> _WORK INSTRUCTION_: Among the entries, which lines carry the string "target"? Copy every one.

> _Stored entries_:
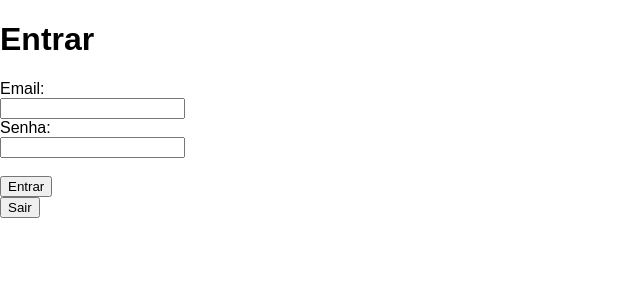
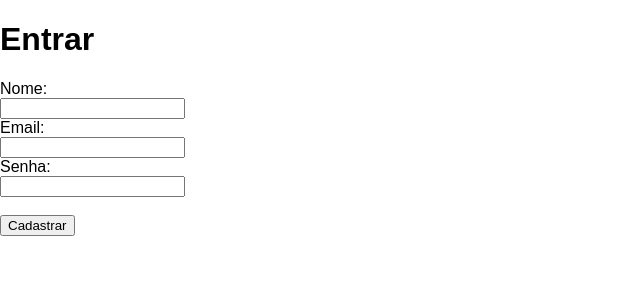
Before and after one commit to DaviAugustoMS/fire, a React (Create React App) app: page / in a window 1280 px wide. Shown: the top 300 px of the page, without its empty margins (0-640 px from the left). Built offline with nearby package versions, Linux system fonts and the light colour scheme; no server answers.

Commit message:
cadastrar novo usuario

```diff
--- a/src/App.js
+++ b/src/App.js
@@ -5,39 +5,37 @@
   constructor(props){
     super(props);
     this.state = {
+      nome: '',
       email: '',
       senha: ''
     };
-    this.logar = this.logar.bind(this);
-    this.sair = this.sair.bind(this);
+    this.cadastrar = this.cadastrar.bind(this);
 
+    firebase.auth().signOut();
 
     firebase.auth().onAuthStateChanged((user) => {
       if(user){
-        alert('Usuario logado com susseso!');
+
+        firebase.database().ref('usuarios').child(user.uid).set({
+          nome: this.state.nome
+        })
+        .then(() => {
+          this.setState({ nome: '', email:'', senha: ''});
+        });
       }
     })
 
   }
 
-  logar(e){
-    console.log(firebase)
-    firebase.auth().signInWithEmailAndPassword(this.state.email, this.state.senha)
+  cadastrar(e){
+
+    firebase.auth().createUserWithEmailAndPassword(this.state.email, this.state.senha)
     .catch((error) => {
-      if(error.code === 'auth/wrong-password'){
-        alert('Senha invalido')
-      }else{
         alert('Codigo de erro:' + error.code)
-      }
     })
 
     e.preventDefault();
 
-  }
-
-  sair(){
-    firebase.auth().signOut();
-    alert('Delogadocom sucesso!')
   }
 
 
@@ -45,19 +43,22 @@
     return(
       <div>
         <h1>Entrar</h1>
-        <form onSubmit={this.logar}>
+        <form onSubmit={(e) => { this.cadastrar(e) }}>
+
+          <label>Nome:</label> <br/>
+          <input type="text" value={this.state.nome}
+                 onChange={(e) => this.setState({nome: e.target.value})} /> <br/>
 
           <label>Email:</label> <br/>
-          <input type="text" value={this.state.email}
+          <input type="e-mail" value={this.state.email}
                  onChange={(e) => this.setState({email: e.target.value})} /> <br/>
 
           <label>Senha:</label> <br/>
-          <input type="password" value={this.state.senha}
+          <input type="text" value={this.state.senha}
                  onChange={(e) => this.setState({senha: e.target.value})} /> <br/> <br/>
-          <button type="submit">Entrar</button>
+          <button type="submit">Cadastrar</button>
 
         </form>
-        <button onClick={this.sair}>Sair</button>
       </div>
     );
   }
```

> _TASK RESPONSE_:
+                 onChange={(e) => this.setState({nome: e.target.value})} /> <br/>
                  onChange={(e) => this.setState({email: e.target.value})} /> <br/>
                  onChange={(e) => this.setState({senha: e.target.value})} /> <br/> <br/>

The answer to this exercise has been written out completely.